Podcasting again after three years has been part of that re-learning curve. We’ve recorded three episodes so far and while there are a lot of things I remember, some of those memories are vague, and some things that came naturally to me at the end of our first podcast run now feel foreign.
One of those foreign elements is our intro and outro. I was perfectly comfortable listening to my co-host run through the familiar spiel, but when he asked me to do it for the second episode, I froze. This was a script I knew cold at the end of our 2013 run, and even after Matthew provided a script, I was still struggling with pacing and naturalness and, basically, confidence. Podcasting isn’t part of my regular routine any more and while I’m not quite starting from scratch, I’m not coming from a place that feels like I have three years of experience.
I had a similar feeling when I went to grad school and had to write papers again. It had been eleven years since my undergraduate degree, and while I’d been working in academic publishing, it wasn’t a career in writing papers and following MLA style for citations.
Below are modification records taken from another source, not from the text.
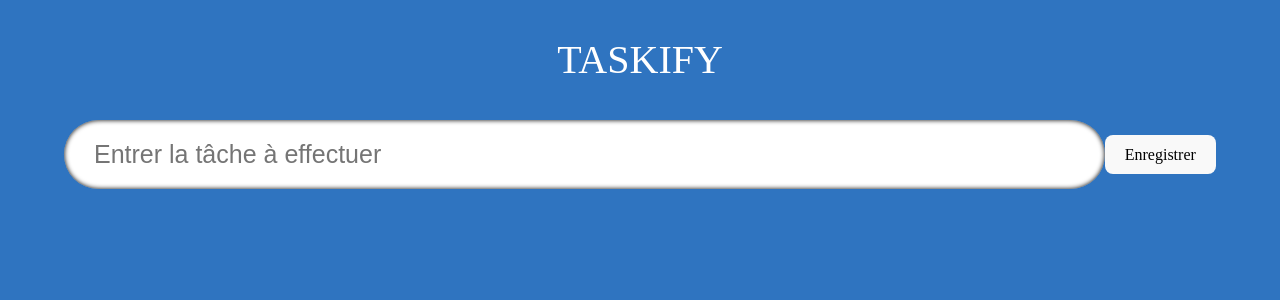
Repository: abdoulkarim20/react-ts-training
Page: /
These files come from the project's save history. The page is drawn as it stood at one moment and after a run of saves; the edit follows.
The browser window is 1280 px wide. The pictures show the whole page.
Some web fonts or font styles are not loaded; a fallback is used. The project was rebuilt for these pictures with package versions that can differ from the ones it lists, and the page was loaded fresh each time. Also part of the build but not shown: vite.config.ts.

Above is the page before, as saved 2024-01-23 00:14:20.

### src/App.tsx
import './App.css'
import InputField from './components/InputField'

function App() {
  return (
    <div className='App'>
      <span className='Heading'>Taskify</span>
      <InputField />
    </div>
  )
}

export default App

### src/App.css
@import url('https://fonts.googleapis.com/css2?family=Neucha&display=swap');

/* * {
  margin: 0;
  padding: 0;
  box-sizing: border-box;
  font-family: "Neucha", cursive;
} */

.App {
  width: 100vw;
  height: 100vh;
  display: flex;
  flex-direction: column;
  align-items: center;
  background-color: #2f74c0;
  font-family: "Neucha", cursive;
}

.Heading {
  text-transform: uppercase;
  font-size: 40px;
  color: white;
  margin: 30px 0;
  z-index: 1;
  text-align: center;
}

/**Media query mobile*/
@media only screen and (min-width:320px) and (max-width:767px) {}

/**Media query tablette*/
@media only screen and (min-width:768px) and (max-width:1024px) {}

/**Media query extra large*/
@media only screen and (min-width:1025px) and (max-width:1400px) {}

### src/components/InputField.tsx
import "./styles.css";
const InputField = () => {
    return (
        <form className="task-form">
            <input type="input" placeholder="Entrer la tâche à effectuer" className="input-task" />
            <button className="save-task-btn" type="submit">Enregistrer</button>
        </form>
    )
}
export default InputField

### src/components/styles.css
.task-form {
    display: flex;
    width: 90%;
    align-items: center;
}

.input-task {
    width: 100%;
    border-radius: 50px;
    padding: 20px 30px;
    font-size: 25px;
    border: none;
    transition: 0.2s;
    box-shadow: inset 0 0 5px black;
}

.input-task:focus {
    box-shadow: 0 0 10px 1000px rgb(0, 0, 0, 0.5);
    outline: none;
}

.save-task-btn {}

Loaded but not shown: index.html (common file); src/main.tsx (common file); src/index.css (common file)

After the next 2 saves:
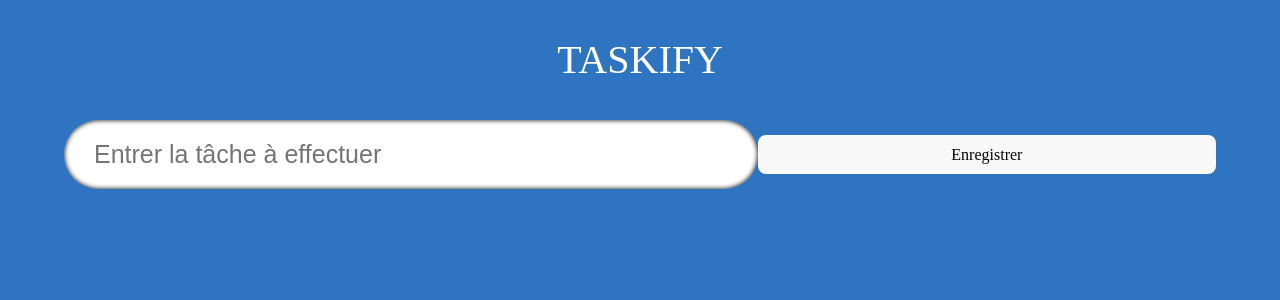
The 2 saves are shown as one change because they came seconds apart.
The last was saved 16 s later.
--- a/src/components/styles.css
+++ b/src/components/styles.css
@@ -19,4 +19,6 @@
     outline: none;
 }
 
-.save-task-btn {}
+.save-task-btn {
+    width: 50pc;
+}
I had done this for years as a student! I had been confident writing papers! I had been good at it, judging by my grades! But those first few papers for grad school were like pulling teeth, and I felt awkward (the writing felt awkward) and I had to check and double check and triple check to make sure I was getting the MLA formatting right. The first semester was rough as I relearned the lingo, the thinking, and basically how to approach this very different kind of writing.
Writing short fiction has been a similar struggle. I’ve been focused on long-form fiction for a number of years, so trying to come back to smaller ideas, to constrain the story, to only hint at the larger world, has been a special kind of torture. I’ve read expertly written short fiction to help inspire myself and to analyze how other people do it, and yet when it comes to applying those techniques, I falter. I’ll think I have an angle on how to tackle my idea, and then, 7,000 words later I have people telling me I need another 3,000 words or more. How do you write short fiction? I feel like I’ve completely lost the thread on working that out. (This may be a conversation that is To Be Continued as I try to tackle more short fiction.)
I feel like I’m constantly judging myself against my previously perceived expertise. “I used to know how to do this” is a constant refrain. It’s difficult to know something used to be familiar and then struggle at it now. The set backs have a way of diminishing successes and enhancing flaws.
But here’s the thing I need to remember: It took me the first semester of grad school to get the hang of writing papers, but I did it. I even remembered how to make the process less painful (even if I was still a bit dodgy on citations). I have to assume the same will happen for podcasting and writing short fiction. It may take a few months for me to get comfortable behind a microphone and to relearn the rhythms of our podcast, but it will happen. For short stories? Oh man, if someone can tell me I’ll have it within a year, that would be swell. I suppose the key is patience. I need to be patient with myself while I’m on this re-learning curve and trust that with enough repeated practice, I’ll get the hang of it again.